# PROBLEM DETAILS
Every line containing the string "docs" should be returned from the records.

Items from a dataset
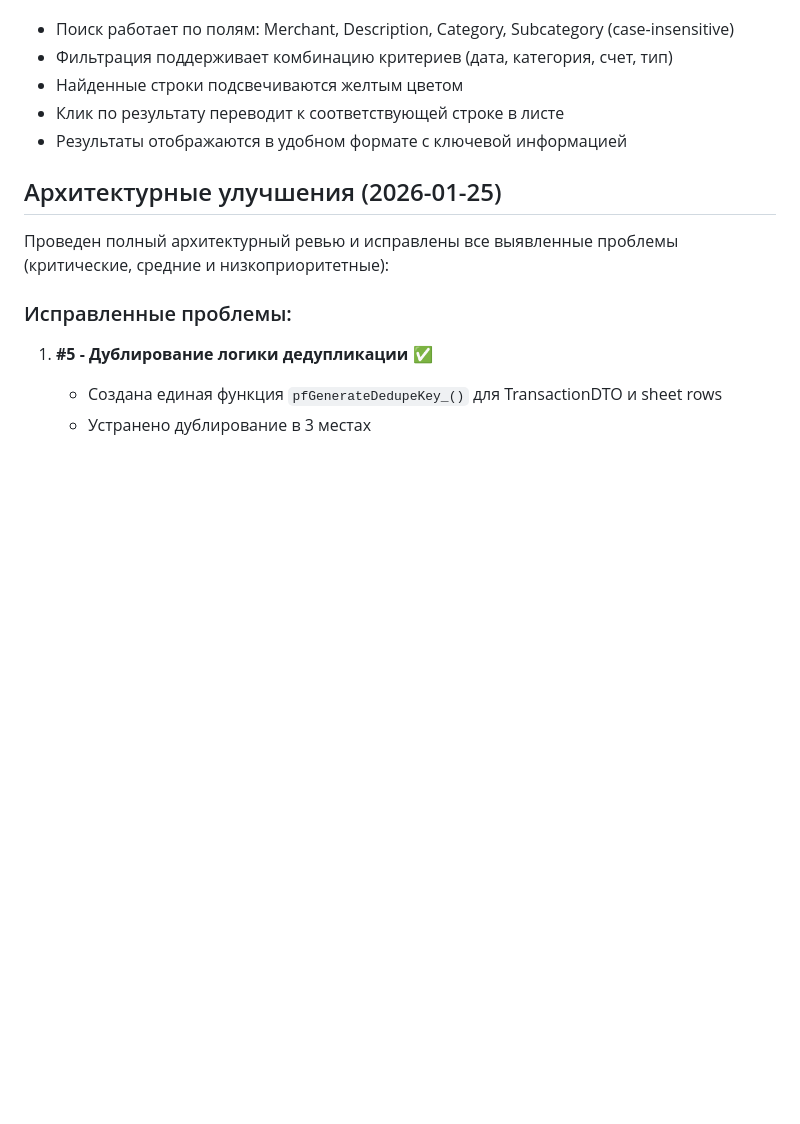
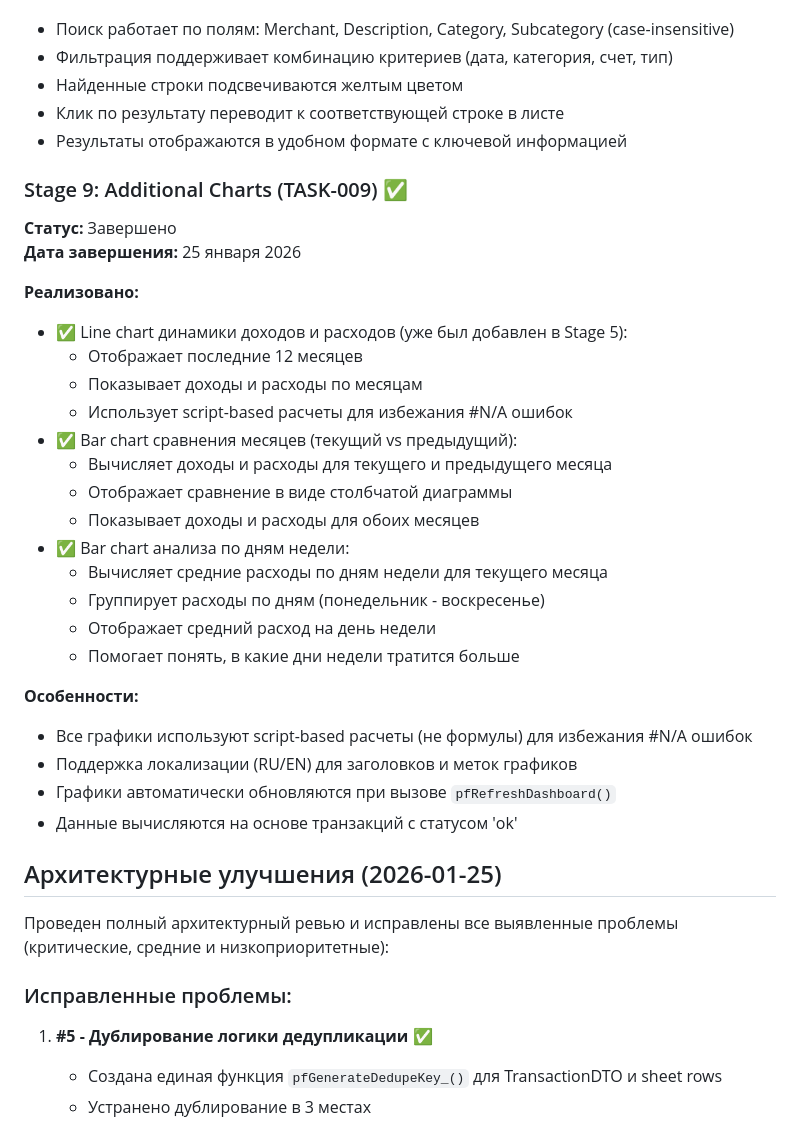
Before and after one commit to DmitryChernous/Personal_finances, a Markdown page: docs/PROJECT_STATE.md, the part around the change. Rendered like a GitHub page; blank space fills up the shorter version.

Commit message:
docs: update PROJECT_STATE.md with Stage 9 completion

```diff
--- a/docs/PROJECT_STATE.md
+++ b/docs/PROJECT_STATE.md
@@ -315,6 +315,31 @@
 - Клик по результату переводит к соответствующей строке в листе
 - Результаты отображаются в удобном формате с ключевой информацией
 
+### Stage 9: Additional Charts (TASK-009) ✅
+**Статус:** Завершено
+**Дата завершения:** 25 января 2026
+
+**Реализовано:**
+- ✅ Line chart динамики доходов и расходов (уже был добавлен в Stage 5):
+  * Отображает последние 12 месяцев
+  * Показывает доходы и расходы по месяцам
+  * Использует script-based расчеты для избежания #N/A ошибок
+- ✅ Bar chart сравнения месяцев (текущий vs предыдущий):
+  * Вычисляет доходы и расходы для текущего и предыдущего месяца
+  * Отображает сравнение в виде столбчатой диаграммы
+  * Показывает доходы и расходы для обоих месяцев
+- ✅ Bar chart анализа по дням недели:
+  * Вычисляет средние расходы по дням недели для текущего месяца
+  * Группирует расходы по дням (понедельник - воскресенье)
+  * Отображает средний расход на день недели
+  * Помогает понять, в какие дни недели тратится больше
+
+**Особенности:**
+- Все графики используют script-based расчеты (не формулы) для избежания #N/A ошибок
+- Поддержка локализации (RU/EN) для заголовков и меток графиков
+- Графики автоматически обновляются при вызове `pfRefreshDashboard()`
+- Данные вычисляются на основе транзакций с статусом 'ok'
+
 ## Архитектурные улучшения (2026-01-25)
 
 Проведен полный архитектурный ревью и исправлены все выявленные проблемы (критические, средние и низкоприоритетные):
```
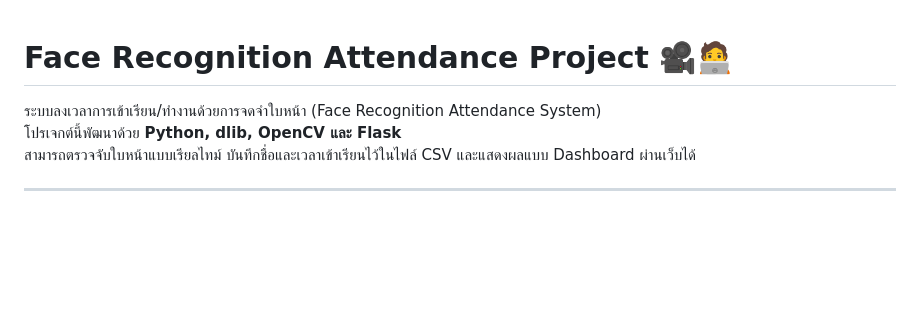
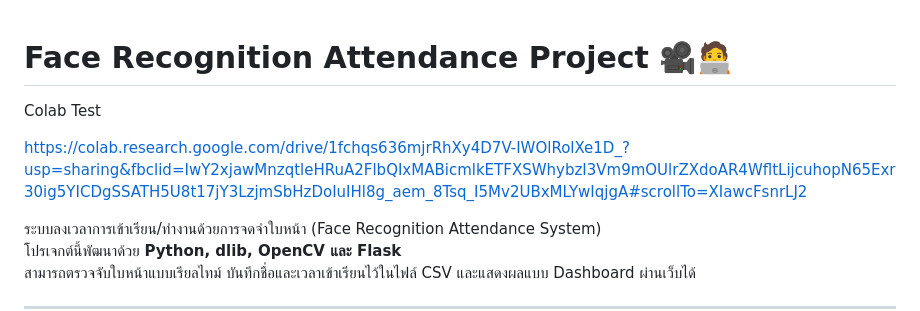
Before and after one commit to nicky-wrc/Face-Recognition-Attendance-project, a Markdown page: README.md, the part around the change. Drawn GitHub-style; blank space fills up the shorter version.

```diff
--- a/README.md
+++ b/README.md
@@ -1,4 +1,8 @@
 # Face Recognition Attendance Project 🎥🧑‍💻
+
+Colab Test
+
+https://colab.research.google.com/drive/1fchqs636mjrRhXy4D7V-IWOlRolXe1D_?usp=sharing&fbclid=IwY2xjawMnzqtleHRuA2FlbQIxMABicmlkETFXSWhybzI3Vm9mOUlrZXdoAR4WfltLijcuhopN65Exr30ig5YICDgSSATH5U8t17jY3LzjmSbHzDoIuIHl8g_aem_8Tsq_I5Mv2UBxMLYwIqjgA#scrollTo=XIawcFsnrLJ2
 
 ระบบลงเวลาการเข้าเรียน/ทำงานด้วยการจดจำใบหน้า (Face Recognition Attendance System)
 โปรเจกต์นี้พัฒนาด้วย **Python, dlib, OpenCV และ Flask**
```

# RESPONSE BOX
Before and after one commit to DmitryChernous/Personal_finances, a Markdown page: docs/PROJECT_STATE.md, the part around the change. Rendered like a GitHub page; blank space fills up the shorter version.
docs: update PROJECT_STATE.md with Stage 9 completion
--- a/docs/PROJECT_STATE.md
+++ b/docs/PROJECT_STATE.md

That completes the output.